"Wow -- this is hot."

So proclaimed my 18-year old son when we ventured into Filament on Saturday night. And right he was: Five days after its long-awaited (and much-delayed) debut, Matt McCallister's new modern Southern restaurant in Deep Ellum feels very much like the place to be. The sprawling, 135-seat place, in an industrial-chic former machine shop, buzzes with great energy. Considerably more ambitious than any other restaurant in Deep Ellum, it also feels like a game-changer for the neighborhood.

Appealing cocktails, such as Brooklyn's Finest -- rye and cognac with Cardamaro and Velvet Falernum -- are part of the fun, though you might want to sip one of the outstanding whiskeys featured. Need help choosing? Ask the whiskey sommelier! It's not Seth Brammer's official title (that would be beverage director), but the ex-Second Floor barman and assistant manager is a thoughtful guide.

Then turn your attention to the menu. Chef Cody Sharp, who comes to Filament via the Standard Pour, knows how to engage on the page; just about every dish seems to cry "order me!" Will it surprise you to hear that everything's designed to share? Didn't think so. There are dippy-spreadable-shareable things, like deviled shrimp and crab served in a jar, topped with black-butter bread crumbs, enlivened with slices of green apple and sprigs of dill and served with house-made oyster crackers. Or smoked chicken rillettes duded up with chicken skin cracklin's. Buttery grits on savory pot liquor come topped with braised greens and a sunny-side up, crispy-edged fried egg.



Bigger -- much bigger -- plates come from the wood grill. It wasn't easy choosing between a two-pound trout, half a Windy Meadows Farms chicken, "butcher's block" Texas Wagyu beef and pork; we went for a mammoth 21-day dry-aged double-cut heritage pork chop, sumptuously surrounded by braised greens and charred Tokyo turnips  in a warm onion-bacon vinaigrette.

As at FT33, McCallister's five-star restaurant in the Design District, Maggie Huff is in charge of pastries. I had no business ordering one after all that and more, but couldn't say no to a slice of buttermilk pie with pink grapefruit (a special).

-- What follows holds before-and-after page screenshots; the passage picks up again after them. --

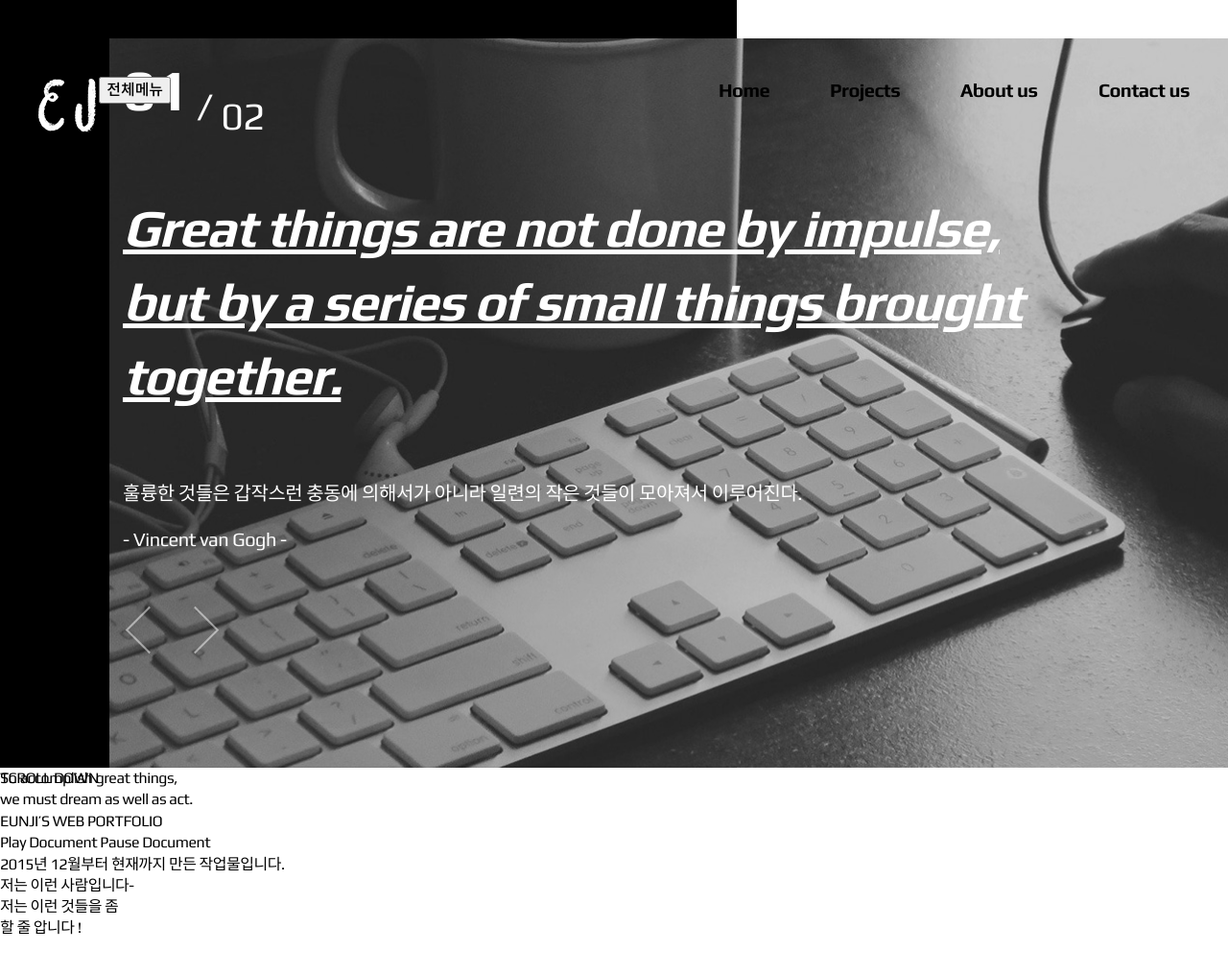
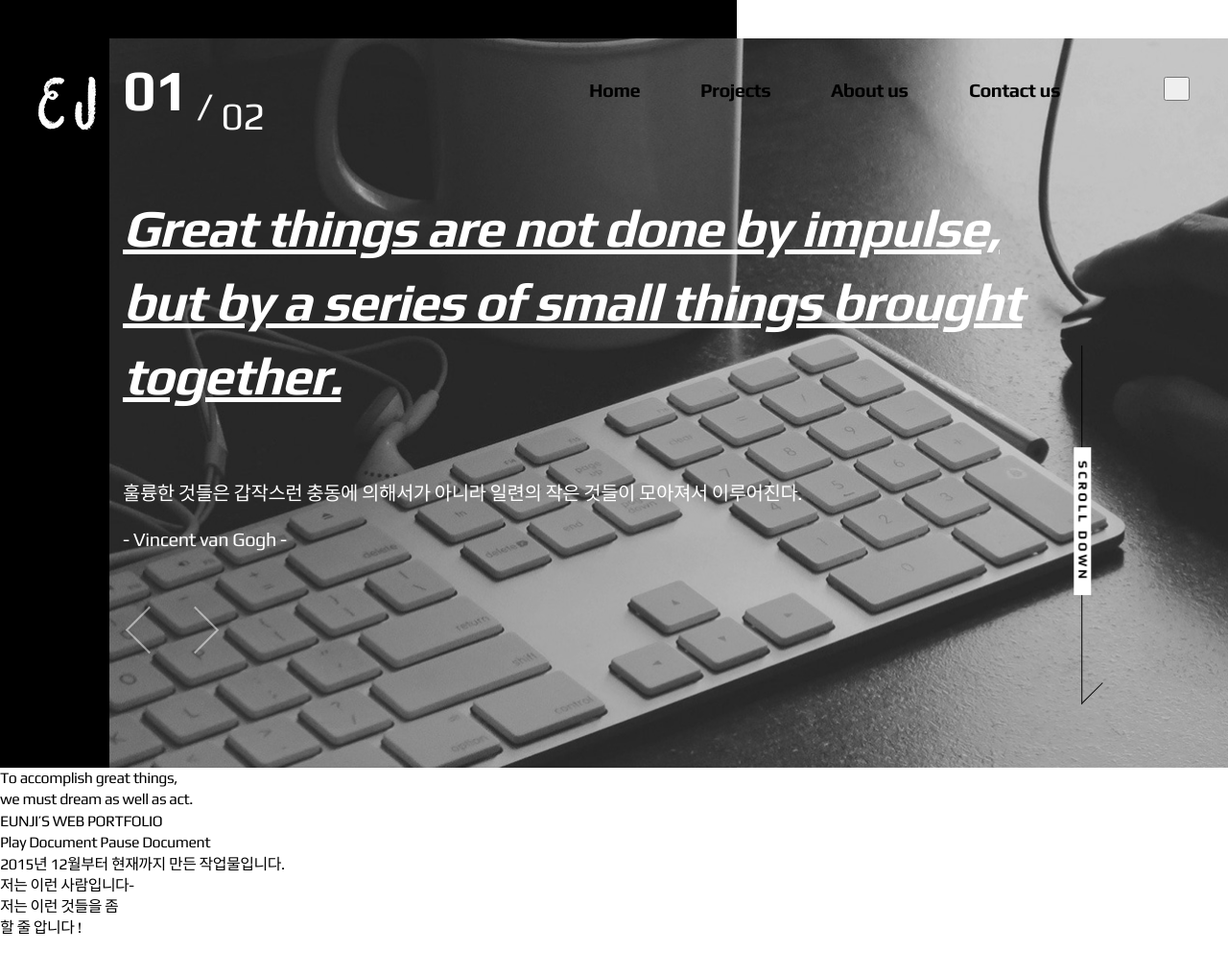
Before and after one commit to uenji/portfolio2020, a PHP site: page /index.html in a window 1280 px wide. Shown: the top 1016 px of the page at 96% size. Run offline with PHP 8.4, Linux system fonts and the light colour scheme; style sheets or scripts are compiled from the project's sources; some web fonts are replaced.

Commit message:
main visual, gnb

```diff
--- a/index.html
+++ b/index.html
@@ -39,11 +39,35 @@
 <body>
 
 <div id="wrap">
-    <header class="header" id="header"></header>
+    <header class="header" id="header">
+        <!-- header s -->
+        <h1 class="logo"><a href="/">웹 퍼블리셔 이은지 포트폴리오</a></h1>
+        <nav class="gnb">
+            <ul>
+                <li><a href="#home" class="page-scroll">Home</a></li>
+                <li><a href="#none" class="page-scroll">Projects</a></li>
+                <li><a href="#none" class="page-scroll">About us</a></li>
+                <li><a href="#none" class="page-scroll">Contact us</a></li>
+            </ul>
+        </nav>
+        <button class="hammenu"><span class="txt">전체메뉴</span><i class="first"></i><i class="second"></i><i class="last"></i></button>
+        <div class="mobile_menu">
+            <nav class="gnb">
+                <ul>
+                    <li><a href="#none" class="page-scroll">Home</a></li>
+                    <li><a href="#none" class="page-scroll">Projects</a></li>
+                    <li><a href="#none" class="page-scroll">About us</a></li>
+                    <li><a href="#none" class="page-scroll">Contact us</a></li>
+                </ul>
+            </nav>
+        </div>
+        <!-- header e -->
+
+    </header>
 
     <div id="container">
         <!-- main visial s -->
-        <div class="main_vis">
+        <div class="main_vis" id="home">
             <div class="left_bg"></div>
             <div class="swiper-container main_swiper">
                 <div class="swiper-wrapper">
@@ -66,7 +90,7 @@
                     <button class="slide_btn swiper-button-next">다음</button>
                 </div>
             </div>
-            <span class="scrolldown">SCROLL DOWN</span>
+            <p class="scrolldown"><span class="txt">SCROLL DOWN</span></p>
         </div>
         <!-- main visial e -->
 
--- a/resources/css/layout.css
+++ b/resources/css/layout.css
@@ -3,14 +3,22 @@
 
 /*header*/
 .header { position: fixed; left:0; width: 100%; transition:top .8s ease-in-out; top:80px;  z-index:3; box-sizing: border-box; padding: 0 5vh;}
+.header.scroll { top:30px;}
 .header .logo {display:inline-block;}
 .header .logo a { text-indent: -99999px; display: block; background:url("../../resources/img/w_logo.png") no-repeat; background-size: cover; width:60px; height:56px;}
 
-.header > .gnb {float:right;}
+.header.black .logo a { background-image:url("../../resources/img/logo.png")}
+
+
+.header > .gnb {float:right; margin-right:135px;}
 .header > .gnb ul {}
 .header > .gnb ul li {display: inline-block; font-size:20px; margin-left:60px;}
-.header > .gnb ul li a { font-weight: 600; font-family: 'play';}
+.header > .gnb ul li a { transition: .3s ease; font-weight: 600; font-family: 'play';}
+.header > .gnb ul li a:hover {color:#e51b23;}
 
+.hammenu { position: absolute; width: 27px; right: 5vh; display: inline-block;}
+.hammenu .txt {font-size: 0;}
+.hammenu i { width: 100%; height: 2px; background: #000;}
 
 
 @media screen and (max-width:1100px){
--- a/resources/css/main.css
+++ b/resources/css/main.css
@@ -21,7 +21,17 @@
 .main_vis .slide_btn {transition:.3s ease; display: inline-block; position: relative; text-indent: -99999px; border: none; background: none; border: 2px solid rgba(255,255,255,.5); border-right:0; border-bottom: 0; width: 35px; height: 35px; transform: rotate(-45deg); outline:none; font-size: 0;}
 .main_vis .slide_btn.swiper-button-next { border: 2px solid rgba(255,255,255,.5); border-left:0; border-top: 0; margin-left: 30px;}
 .main_vis .slide_btn:hover { border-color: #fff;}
+.main_vis .scrolldown { position: absolute; right: 0; z-index: 1; bottom: 57px; width: 340px; line-height:100%;  transform: rotate(90deg) translate3d(-50%, -50%, 0); }
+.main_vis .scrolldown::before { transition: .3s ease; content:''; display: inline-block; width: 100%; right: 0; height: 1px; background: #000; position: absolute; }
+.main_vis .scrolldown::after {content: ''; position: absolute;top:-11px; right: -3px; display: inline-block; height: 1px; width: 30px; background:#000; transform:rotate(45deg); }
+.main_vis .scrolldown span {animation: scrollDown 1.5s ease infinite; position: relative; display: inline-block; font-family: 'play'; transition: .3s ease; font-size: 13px; letter-spacing: 3px; transform: translateX(40px) translateY(-50%); padding:0 14px; font-weight: 600; background: #fff; }
+.main_vis:hover .scrolldown::before {width: 110%;}
 
+@keyframes scrollDown {
+    0% { transform: translateX(40px) translateY(-50%);}
+    70% { transform: translateX(50%) translateY(-50%);}
+    100%{transform: translateX(40px) translateY(-50%);}
+}
 
 
 @keyframes zoomIn00 {
--- a/resources/js/common.js
+++ b/resources/js/common.js
@@ -95,7 +95,33 @@ $(document).ready(function(){
         },
 
 
-    });
+	});
+
+	// scroll event
+	$(window).scroll(function() {
+		var hdHeight = $('.header').height();
+		var mainHeight = $('.main_vis').height();
+		var windowTop = $(window).scrollTop();
+		// header scroll
+		if(windowTop >= hdHeight) {
+			$('.header').addClass('scroll');
+		} else {
+			$('.header').removeClass('scroll');
+		}
+
+		// main_vis scroll
+		if(windowTop >= mainHeight) {
+			$('.header').addClass('black');
+		} else {
+			$('.header').removeClass('black');
+		}
+
+
+	});
+
+
+
+
 
 
 
```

Filament is noisy. Parking was a nightmare on a Saturday night. Management is working on adding valet service ("hopefully real soon," says the restaurant's publicist). The wine list is surprisingly pricey for a restaurant this casual, with reasonable menu prices (share plates $6 to $14, "classics" $7 to $16, shareable whoppers from the grill $25 to $46).

As for me, I can't wait to return.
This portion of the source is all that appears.